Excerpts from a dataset
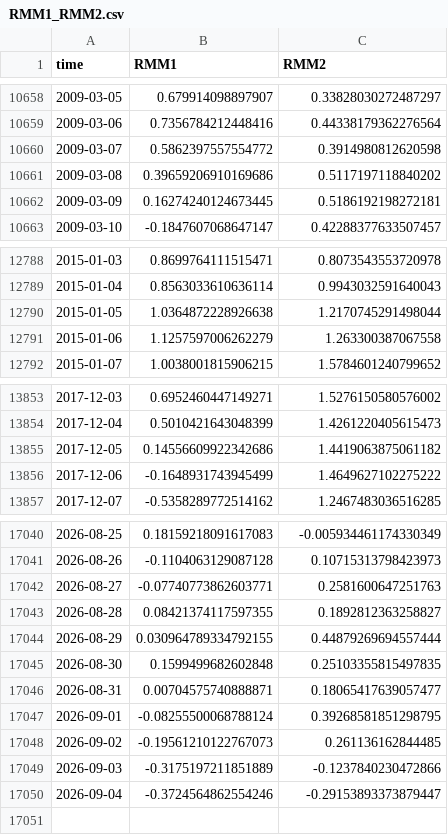
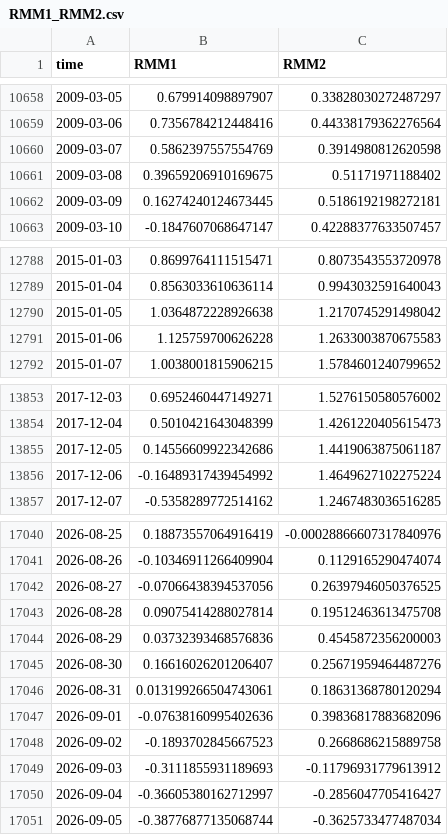
Before and after one commit to geovanecarlos/APP-INDEX, a CSV file: dataset/RMM1_RMM2.csv, drawn as a sheet; only a part is shown, gaps mark what is left out; the diff covers the shown part only.

```diff
--- a/dataset/RMM1_RMM2.csv
+++ b/dataset/RMM1_RMM2.csv
@@ -10659,4 +10659,4 @@ time,RMM1,RMM2
 2009-03-06,0.7356784212448416,0.44338179362276564
-2009-03-07,0.5862397557554772,0.3914980812620598
-2009-03-08,0.39659206910169686,0.5117197118840202
+2009-03-07,0.5862397557554769,0.3914980812620598
+2009-03-08,0.39659206910169675,0.51171971188402
 2009-03-09,0.16274240124673445,0.5186192198272181
@@ -12789,4 +12789,4 @@ time,RMM1,RMM2
 2015-01-04,0.8563033610636114,0.9943032591640043
-2015-01-05,1.0364872228926638,1.2170745291498044
-2015-01-06,1.1257597006262279,1.263300387067558
+2015-01-05,1.0364872228926638,1.2170745291498042
+2015-01-06,1.125759700626228,1.2633003870675583
 2015-01-07,1.0038001815906215,1.5784601240799652
@@ -13854,4 +13854,4 @@ time,RMM1,RMM2
 2017-12-04,0.5010421643048399,1.4261220405615473
-2017-12-05,0.14556609922342686,1.4419063875061182
-2017-12-06,-0.1648931743945499,1.4649627102275222
+2017-12-05,0.14556609922342686,1.4419063875061187
+2017-12-06,-0.16489317439454992,1.4649627102275224
 2017-12-07,-0.5358289772514162,1.2467483036516285
@@ -17040,11 +17040,12 @@ time,RMM1,RMM2
-2026-08-25,0.18159218091617083,-0.005934461174330349
-2026-08-26,-0.1104063129087128,0.10715313798423973
-2026-08-27,-0.07740773862603771,0.2581600647251763
-2026-08-28,0.08421374117597355,0.1892812363258827
-2026-08-29,0.030964789334792155,0.44879269694557444
-2026-08-30,0.1599499682602848,0.25103355815497835
-2026-08-31,0.00704575740888871,0.18065417639057477
-2026-09-01,-0.08255500068788124,0.39268581851298795
-2026-09-02,-0.19561210122767073,0.261136162844485
-2026-09-03,-0.3175197211851889,-0.1237840230472866
-2026-09-04,-0.3724564862554246,-0.29153893373879447
+2026-08-25,0.18873557064916419,-0.00028866607317840976
+2026-08-26,-0.10346911266409904,0.1129165290474074
+2026-08-27,-0.07066438394537056,0.26397946050376525
+2026-08-28,0.09075414288027814,0.19512463613475708
+2026-08-29,0.03732393468576836,0.4545872356200003
+2026-08-30,0.16616026201206407,0.25671959464487276
+2026-08-31,0.013199266504743061,0.18631368780120294
+2026-09-01,-0.07638160995402636,0.39836817883682096
+2026-09-02,-0.1893702845667523,0.2668686215889758
+2026-09-03,-0.3111855931189693,-0.11796931779613912
+2026-09-04,-0.36605380162712997,-0.2856047705416427
+2026-09-05,-0.38776877135068744,-0.3625733477487034
```
Also changed, not shown: 101 edited cells elsewhere in this file, 2 other files.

[Action item]:
Each entry is to be output exactly, and no picture is to appear.

[Output]:
Before and after one commit to geovanecarlos/APP-INDEX, a CSV file: dataset/RMM1_RMM2.csv, drawn as a sheet; only a part is shown, gaps mark what is left out; the diff covers the shown part only.

```diff
--- a/dataset/RMM1_RMM2.csv
+++ b/dataset/RMM1_RMM2.csv
@@ -10659,4 +10659,4 @@ time,RMM1,RMM2
 2009-03-06,0.7356784212448416,0.44338179362276564
-2009-03-07,0.5862397557554772,0.3914980812620598
-2009-03-08,0.39659206910169686,0.5117197118840202
+2009-03-07,0.5862397557554769,0.3914980812620598
+2009-03-08,0.39659206910169675,0.51171971188402
 2009-03-09,0.16274240124673445,0.5186192198272181
@@ -12789,4 +12789,4 @@ time,RMM1,RMM2
 2015-01-04,0.8563033610636114,0.9943032591640043
-2015-01-05,1.0364872228926638,1.2170745291498044
-2015-01-06,1.1257597006262279,1.263300387067558
+2015-01-05,1.0364872228926638,1.2170745291498042
+2015-01-06,1.125759700626228,1.2633003870675583
 2015-01-07,1.0038001815906215,1.5784601240799652
@@ -13854,4 +13854,4 @@ time,RMM1,RMM2
 2017-12-04,0.5010421643048399,1.4261220405615473
-2017-12-05,0.14556609922342686,1.4419063875061182
-2017-12-06,-0.1648931743945499,1.4649627102275222
+2017-12-05,0.14556609922342686,1.4419063875061187
+2017-12-06,-0.16489317439454992,1.4649627102275224
 2017-12-07,-0.5358289772514162,1.2467483036516285
@@ -17040,11 +17040,12 @@ time,RMM1,RMM2
-2026-08-25,0.18159218091617083,-0.005934461174330349
-2026-08-26,-0.1104063129087128,0.10715313798423973
-2026-08-27,-0.07740773862603771,0.2581600647251763
-2026-08-28,0.08421374117597355,0.1892812363258827
-2026-08-29,0.030964789334792155,0.44879269694557444
-2026-08-30,0.1599499682602848,0.25103355815497835
-2026-08-31,0.00704575740888871,0.18065417639057477
-2026-09-01,-0.08255500068788124,0.39268581851298795
-2026-09-02,-0.19561210122767073,0.261136162844485
-2026-09-03,-0.3175197211851889,-0.1237840230472866
-2026-09-04,-0.3724564862554246,-0.29153893373879447
+2026-08-25,0.18873557064916419,-0.00028866607317840976
+2026-08-26,-0.10346911266409904,0.1129165290474074
+2026-08-27,-0.07066438394537056,0.26397946050376525
+2026-08-28,0.09075414288027814,0.19512463613475708
+2026-08-29,0.03732393468576836,0.4545872356200003
+2026-08-30,0.16616026201206407,0.25671959464487276
+2026-08-31,0.013199266504743061,0.18631368780120294
+2026-09-01,-0.07638160995402636,0.39836817883682096
+2026-09-02,-0.1893702845667523,0.2668686215889758
+2026-09-03,-0.3111855931189693,-0.11796931779613912
+2026-09-04,-0.36605380162712997,-0.2856047705416427
+2026-09-05,-0.38776877135068744,-0.3625733477487034
```
Also changed, not shown: 101 edited cells elsewhere in this file, 2 other files.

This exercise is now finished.